Exercise objective: After reading the entries below, report how many lines have the string "CRPS" in them, giving the number alone.

Materials provided:
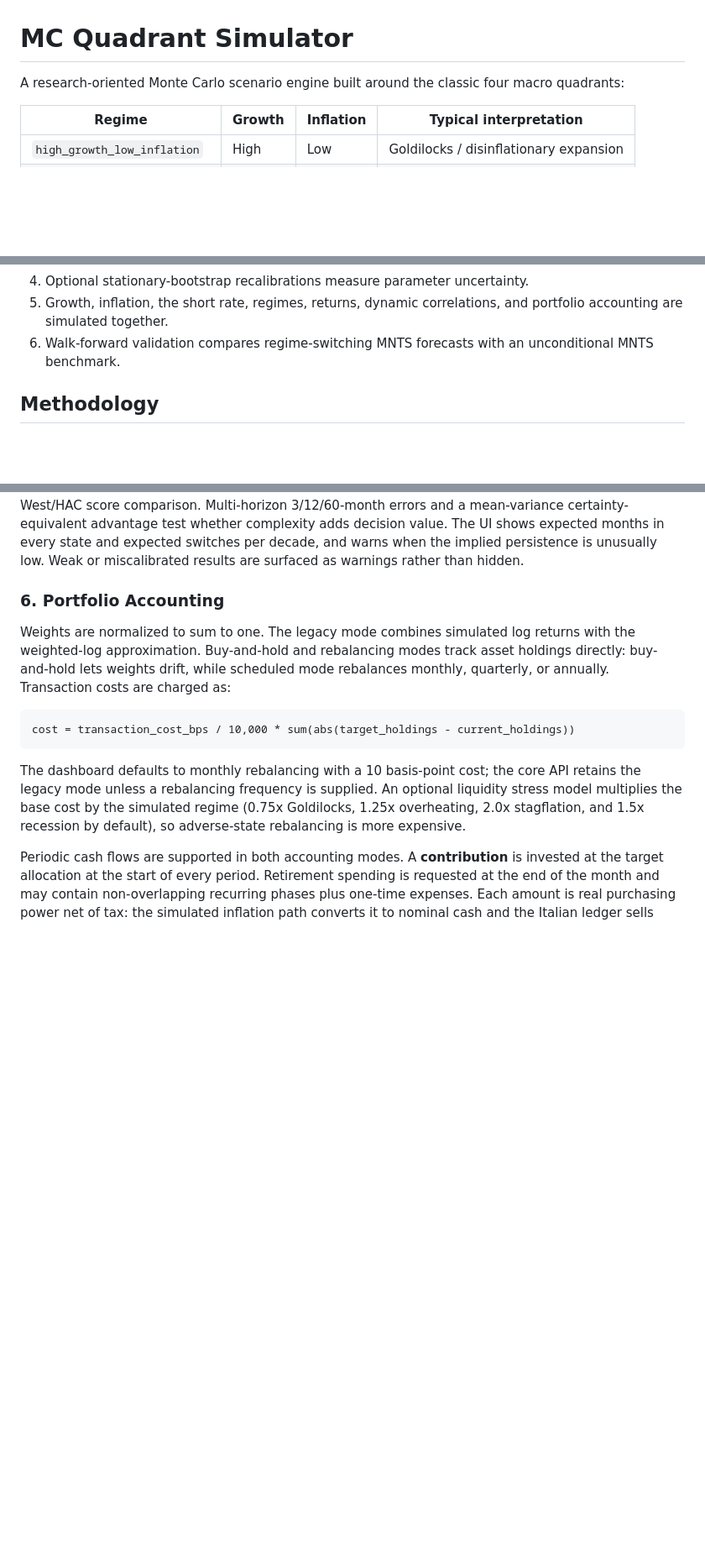
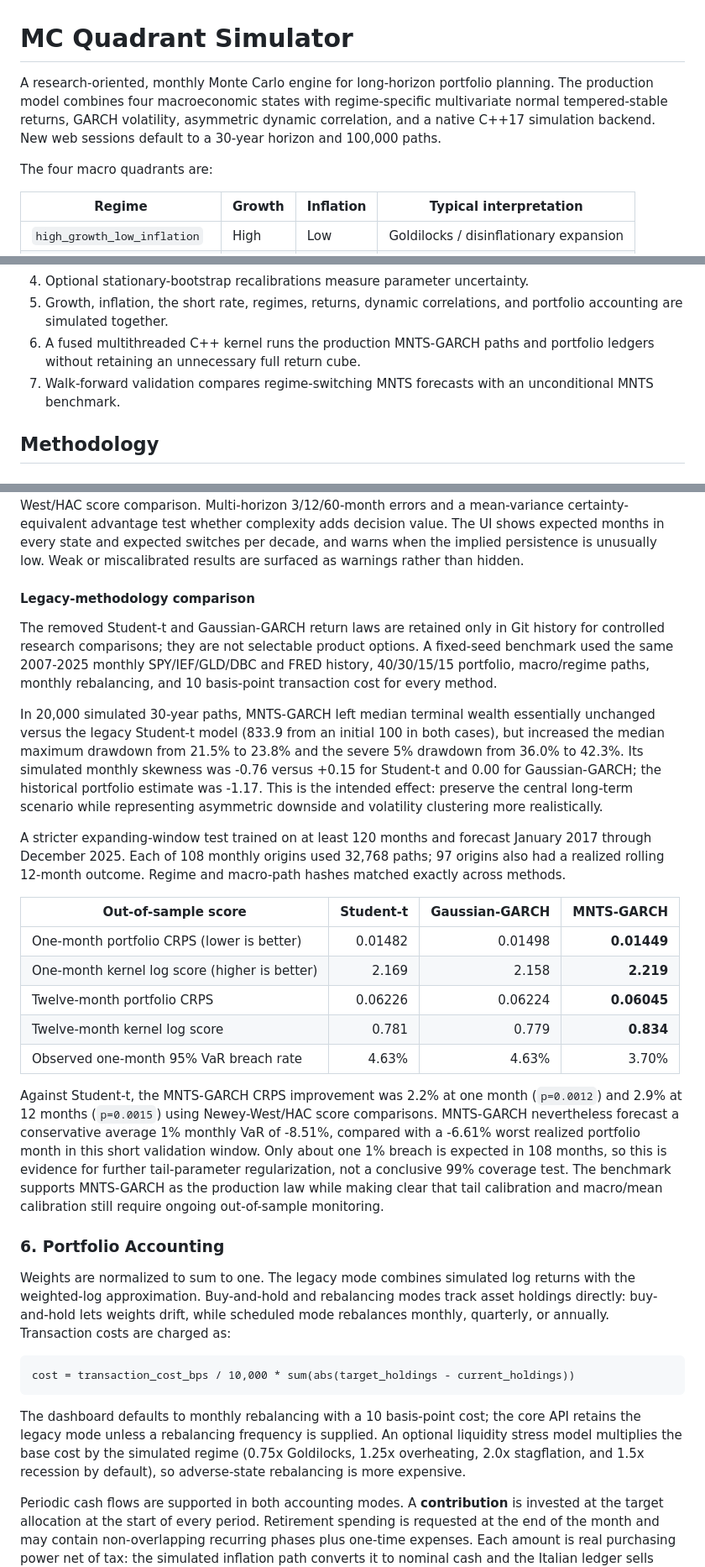
Before and after one commit to LBrontesi/mc-quadrant-sim, a Markdown page: README.md, 3 parts joined by grey strips. Shown at 84% size. GitHub-like rendering; blank space fills up the shorter version.

Commit message:
docs: document MNTS-GARCH benchmarks

```diff
--- a/README.md
+++ b/README.md
@@ -1,7 +1,12 @@
 # MC Quadrant Simulator
 
-A research-oriented Monte Carlo scenario engine built around the classic four
-macro quadrants:
+A research-oriented, monthly Monte Carlo engine for long-horizon portfolio
+planning. The production model combines four macroeconomic states with
+regime-specific multivariate normal tempered-stable returns, GARCH volatility,
+asymmetric dynamic correlation, and a native C++17 simulation backend. New web
+sessions default to a 30-year horizon and 100,000 paths.
+
+The four macro quadrants are:
 
 | Regime | Growth | Inflation | Typical interpretation |
 | --- | --- | --- | --- |
@@ -17,7 +22,8 @@ The model is designed to be calibrated from real historical data:
 3. Parametric return means are shrunk and covariance matrices use Ledoit-Wolf shrinkage.
 4. Optional stationary-bootstrap recalibrations measure parameter uncertainty.
 5. Growth, inflation, the short rate, regimes, returns, dynamic correlations, and portfolio accounting are simulated together.
-6. Walk-forward validation compares regime-switching MNTS forecasts with an unconditional MNTS benchmark.
+6. A fused multithreaded C++ kernel runs the production MNTS-GARCH paths and portfolio ledgers without retaining an unnecessary full return cube.
+7. Walk-forward validation compares regime-switching MNTS forecasts with an unconditional MNTS benchmark.
 
 ## Methodology
 
@@ -289,6 +295,46 @@ certainty-equivalent advantage test whether complexity adds decision value.
 The UI shows expected months in every state and expected
 switches per decade, and warns when the implied persistence is unusually low.
 Weak or miscalibrated results are surfaced as warnings rather than hidden.
+
+#### Legacy-methodology comparison
+
+The removed Student-t and Gaussian-GARCH return laws are retained only in Git
+history for controlled research comparisons; they are not selectable product
+options. A fixed-seed benchmark used the same 2007-2025 monthly SPY/IEF/GLD/DBC
+and FRED history, 40/30/15/15 portfolio, macro/regime paths, monthly
+rebalancing, and 10 basis-point transaction cost for every method.
+
+In 20,000 simulated 30-year paths, MNTS-GARCH left median terminal wealth
+essentially unchanged versus the legacy Student-t model (833.9 from an initial
+100 in both cases), but increased the median maximum drawdown from 21.5% to
+23.8% and the severe 5% drawdown from 36.0% to 42.3%. Its simulated monthly
+skewness was -0.76 versus +0.15 for Student-t and 0.00 for Gaussian-GARCH; the
+historical portfolio estimate was -1.17. This is the intended effect: preserve
+the central long-term scenario while representing asymmetric downside and
+volatility clustering more realistically.
+
+A stricter expanding-window test trained on at least 120 months and forecast
+January 2017 through December 2025. Each of 108 monthly origins used 32,768
+paths; 97 origins also had a realized rolling 12-month outcome. Regime and
+macro-path hashes matched exactly across methods.
+
+| Out-of-sample score | Student-t | Gaussian-GARCH | MNTS-GARCH |
+| --- | ---: | ---: | ---: |
+| One-month portfolio CRPS (lower is better) | 0.01482 | 0.01498 | **0.01449** |
+| One-month kernel log score (higher is better) | 2.169 | 2.158 | **2.219** |
+| Twelve-month portfolio CRPS | 0.06226 | 0.06224 | **0.06045** |
+| Twelve-month kernel log score | 0.781 | 0.779 | **0.834** |
+| Observed one-month 95% VaR breach rate | 4.63% | 4.63% | 3.70% |
+
+Against Student-t, the MNTS-GARCH CRPS improvement was 2.2% at one month
+(`p=0.0012`) and 2.9% at 12 months (`p=0.0015`) using Newey-West/HAC score
+comparisons. MNTS-GARCH nevertheless forecast a conservative average 1% monthly
+VaR of -8.51%, compared with a -6.61% worst realized portfolio month in this
+short validation window. Only about one 1% breach is expected in 108 months, so
+this is evidence for further tail-parameter regularization, not a conclusive
+99% coverage test. The benchmark supports MNTS-GARCH as the production law
+while making clear that tail calibration and macro/mean calibration still
+require ongoing out-of-sample monitoring.
 
 ### 6. Portfolio Accounting
 
```
Also changed, not shown: other parts of README.md (+10 -4 lines).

Result of the task: 3